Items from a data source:
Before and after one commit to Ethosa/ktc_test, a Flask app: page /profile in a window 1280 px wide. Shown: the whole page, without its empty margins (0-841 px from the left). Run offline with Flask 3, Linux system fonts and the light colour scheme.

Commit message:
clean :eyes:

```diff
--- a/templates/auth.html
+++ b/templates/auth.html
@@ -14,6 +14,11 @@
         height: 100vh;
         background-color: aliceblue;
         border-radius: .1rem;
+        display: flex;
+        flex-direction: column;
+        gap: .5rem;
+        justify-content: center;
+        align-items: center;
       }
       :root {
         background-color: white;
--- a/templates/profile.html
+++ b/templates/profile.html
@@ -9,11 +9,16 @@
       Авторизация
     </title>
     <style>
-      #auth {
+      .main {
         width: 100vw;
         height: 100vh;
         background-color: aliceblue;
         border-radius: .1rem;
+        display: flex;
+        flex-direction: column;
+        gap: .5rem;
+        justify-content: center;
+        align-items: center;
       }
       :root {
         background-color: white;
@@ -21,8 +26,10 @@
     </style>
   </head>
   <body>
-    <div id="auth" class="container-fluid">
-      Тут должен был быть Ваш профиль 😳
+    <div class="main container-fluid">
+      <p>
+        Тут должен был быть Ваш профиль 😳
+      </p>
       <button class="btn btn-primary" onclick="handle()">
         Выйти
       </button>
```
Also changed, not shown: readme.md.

==

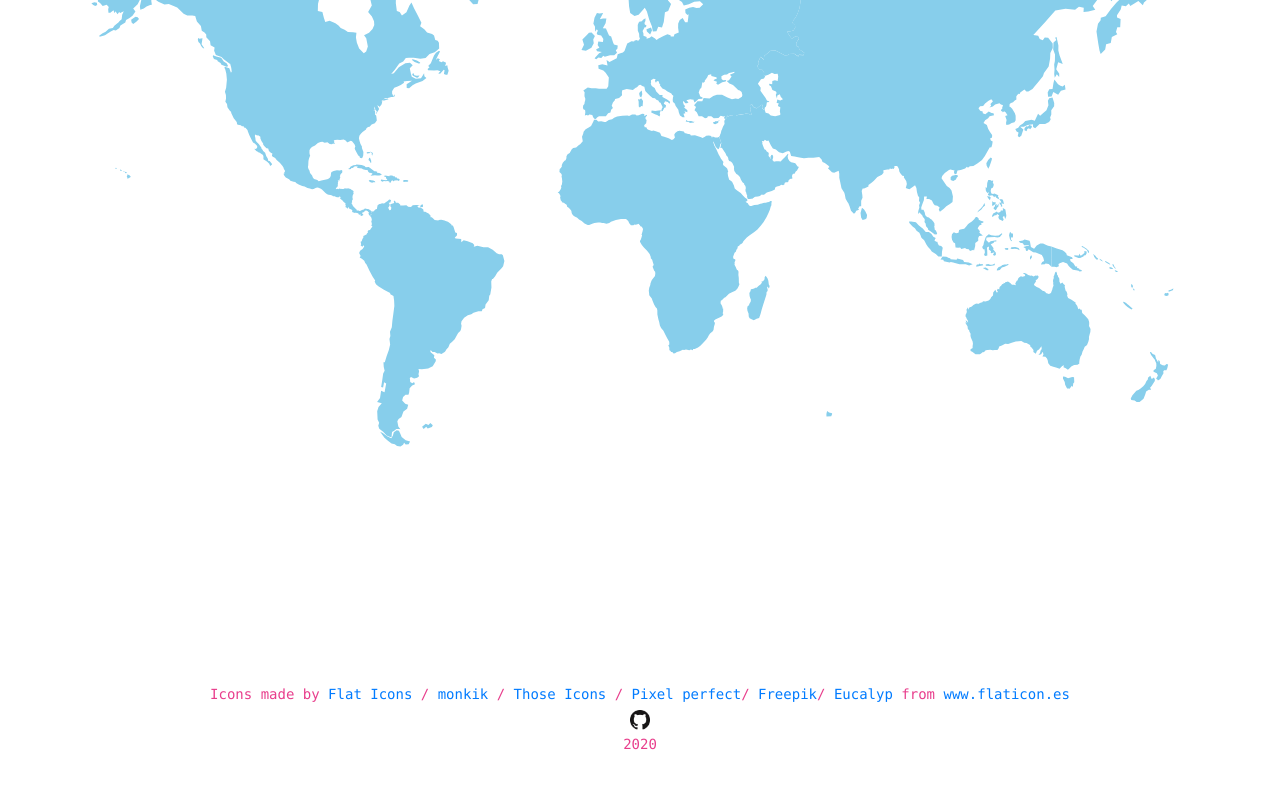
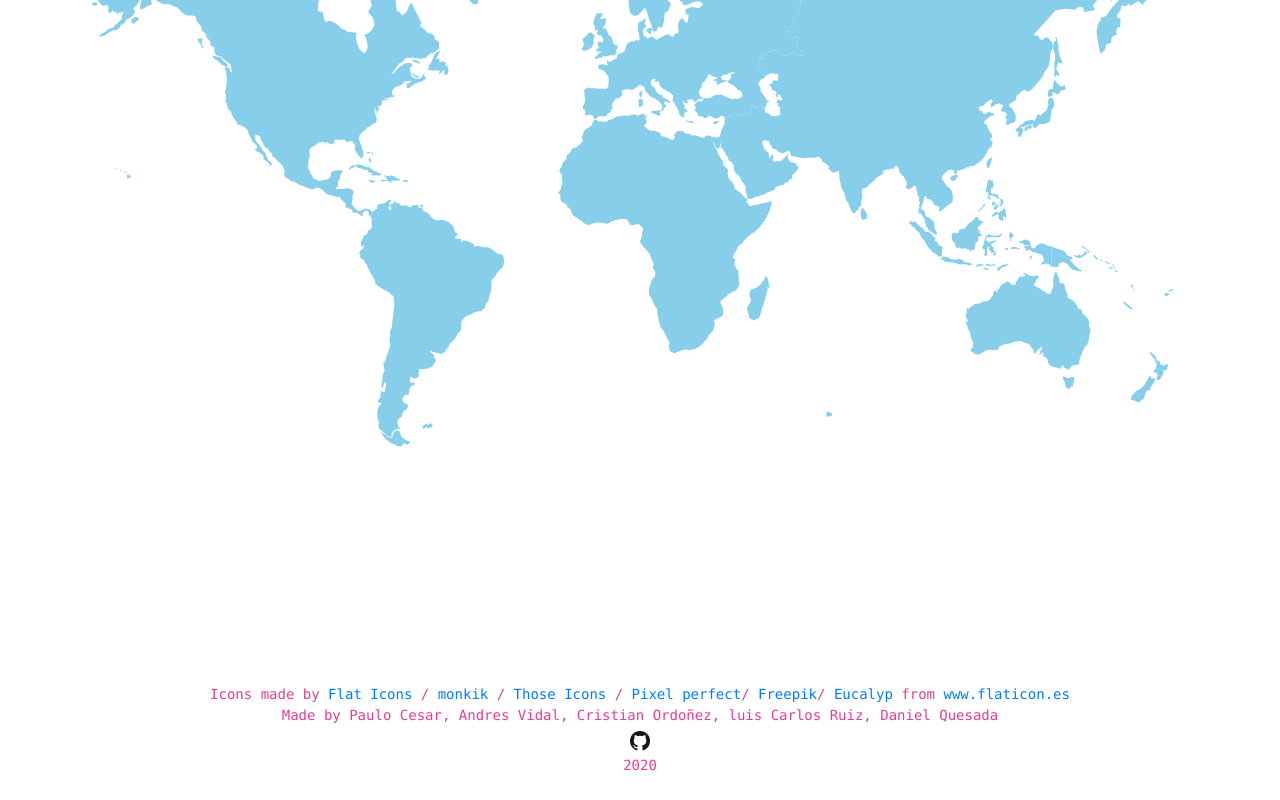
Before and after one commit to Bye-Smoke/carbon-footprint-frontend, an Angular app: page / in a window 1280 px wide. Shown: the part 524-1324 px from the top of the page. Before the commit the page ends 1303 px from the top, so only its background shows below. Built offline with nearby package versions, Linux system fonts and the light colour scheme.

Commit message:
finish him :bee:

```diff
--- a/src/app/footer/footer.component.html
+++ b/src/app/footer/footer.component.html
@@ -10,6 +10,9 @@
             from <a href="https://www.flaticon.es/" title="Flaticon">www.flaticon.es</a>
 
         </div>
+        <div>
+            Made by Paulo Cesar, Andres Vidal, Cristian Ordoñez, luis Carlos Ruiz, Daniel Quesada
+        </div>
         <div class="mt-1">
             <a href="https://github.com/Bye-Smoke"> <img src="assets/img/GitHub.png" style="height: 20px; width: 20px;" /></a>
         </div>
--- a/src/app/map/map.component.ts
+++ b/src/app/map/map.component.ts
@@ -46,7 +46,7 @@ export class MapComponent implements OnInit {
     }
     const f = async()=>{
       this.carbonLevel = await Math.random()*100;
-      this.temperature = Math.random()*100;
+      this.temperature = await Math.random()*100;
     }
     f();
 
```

TASK DIRECTIONS: Gather all lines with the string "class" from the data.

ANSWER TO THE PROBLEM:
-    <div id="auth" class="container-fluid">
+    <div class="main container-fluid">
       <button class="btn btn-primary" onclick="handle()">
         <div class="mt-1">
@@ -46,7 +46,7 @@ export class MapComponent implements OnInit {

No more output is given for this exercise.